Up to now, these changes trickled in different ways outside of the platform, with the new WEBCON BPS 2023 release though, there’s an integrated change request. This is available for each application and the users can provide feedback/change requests using this feature without leaving the platform and missing default information like, when and where. These changes can be sent, to an external ticketing system if necessary. I really love this new feature.
One other new addition is that the business can now not only create change requests for typos, missing translations or inappropriate labels, but instead change these themselves. I really need this feature in a current project, because I can speak only German and English, but we need Spanish, French, Italian and more.
I have never met anyone in IT who liked translating / labeling elements, because most of the time they are wrong. Now this can be done by those who actually know about it.
The best thing is that the application life cycle is applied here too. You can, by default, only provide translation in the development environment.
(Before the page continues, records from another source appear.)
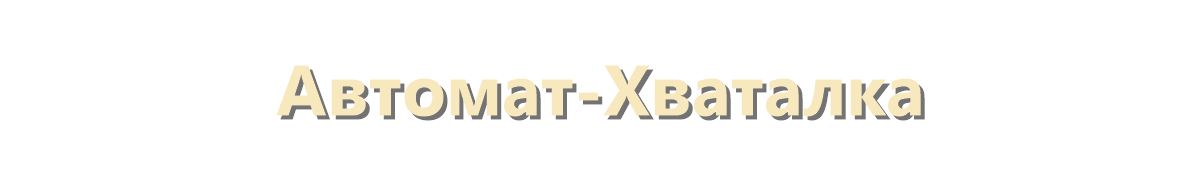
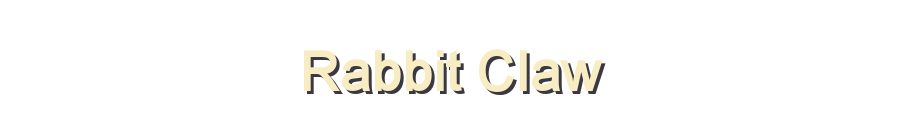
Fix buttons and menu assets

Changed region(s): [[0.2178, 0.3429, 0.7778, 0.6857]]

diff --git a/tools/MenuButtonGenerator.java b/tools/MenuButtonGenerator.java
@@ -22,6 +22,13 @@ import java.util.Map;
 public final class MenuButtonGenerator {
     private static final int WIDTH = 900;
     private static final int HEIGHT = 140;
+    // Подогнано под визуальный стиль старых title-ассетов.
+    private static final float FONT_SIZE = 54f;
+    private static final float TRACKING = -0.015f;
+    private static final int SHADOW_OFFSET_X = 3;
+    private static final int SHADOW_OFFSET_Y = 3;
+    private static final Color SHADOW_COLOR = new Color(10, 8, 20, 205);
+    private static final Color TEXT_COLOR = new Color(248, 236, 194, 255);
 
     private MenuButtonGenerator() {
     }
@@ -72,10 +79,10 @@ public final class MenuButtonGenerator {
             // В оригинальных кнопках фон рисуется в коде, а PNG содержит только текст.
             // Поэтому здесь сохраняем прозрачный фон и рисуем только надпись.
             // Более мягкий и "круглый" системный шрифт.
-            Font baseFont = loadBaseFont(58f);
+            Font baseFont = loadBaseFont(FONT_SIZE);
             Map<TextAttribute, Object> attrs = new HashMap<>();
             attrs.put(TextAttribute.KERNING, TextAttribute.KERNING_ON);
-            attrs.put(TextAttribute.TRACKING, -0.01f);
+            attrs.put(TextAttribute.TRACKING, TRACKING);
             Font font = baseFont.deriveFont(attrs);
             GlyphVector glyphVector = font.createGlyphVector(g.getFontRenderContext(), text);
             Rectangle bounds = glyphVector.getPixelBounds(g.getFontRenderContext(), 0, 0);
@@ -84,11 +91,11 @@ public final class MenuButtonGenerator {
 
             // Тень.
             g.setFont(font);
-            g.setColor(new Color(16, 12, 28, 165));
-            g.drawString(text, textX + 2, textY + 2);
+            g.setColor(SHADOW_COLOR);
+            g.drawString(text, textX + SHADOW_OFFSET_X, textY + SHADOW_OFFSET_Y);
 
             // Основной цвет.
-            g.setColor(new Color(248, 236, 194, 255));
+            g.setColor(TEXT_COLOR);
             g.drawString(text, textX, textY);
         } finally {
             g.dispose();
If a process is transported to another environment, then you get a warning, that changes cannot be made, because it was transported. :)
|99% Low-code/no-code implementation 1% high code
|Leveraging benefits aka early go-live in < 2 month
|Transporting applications Dev->Test->Prod
|Change request there’s a typo
|Greatly reduced testing time
|Time to market
|Gather debugging information
|Being CEO for a day (working on behalf)
|I no longer hear “Who send these test mails?”
|Yes, remove this … AARRRGH (Dependency tracking)
|From OnPrem to SaaS and back? Without migration effort? 🤣
|Same process, multiple subsidiaries but different data sources?
|Multilanguage and evergreen documentation
|If you repeat yourself, you are doing it wrong
|In numbers I trust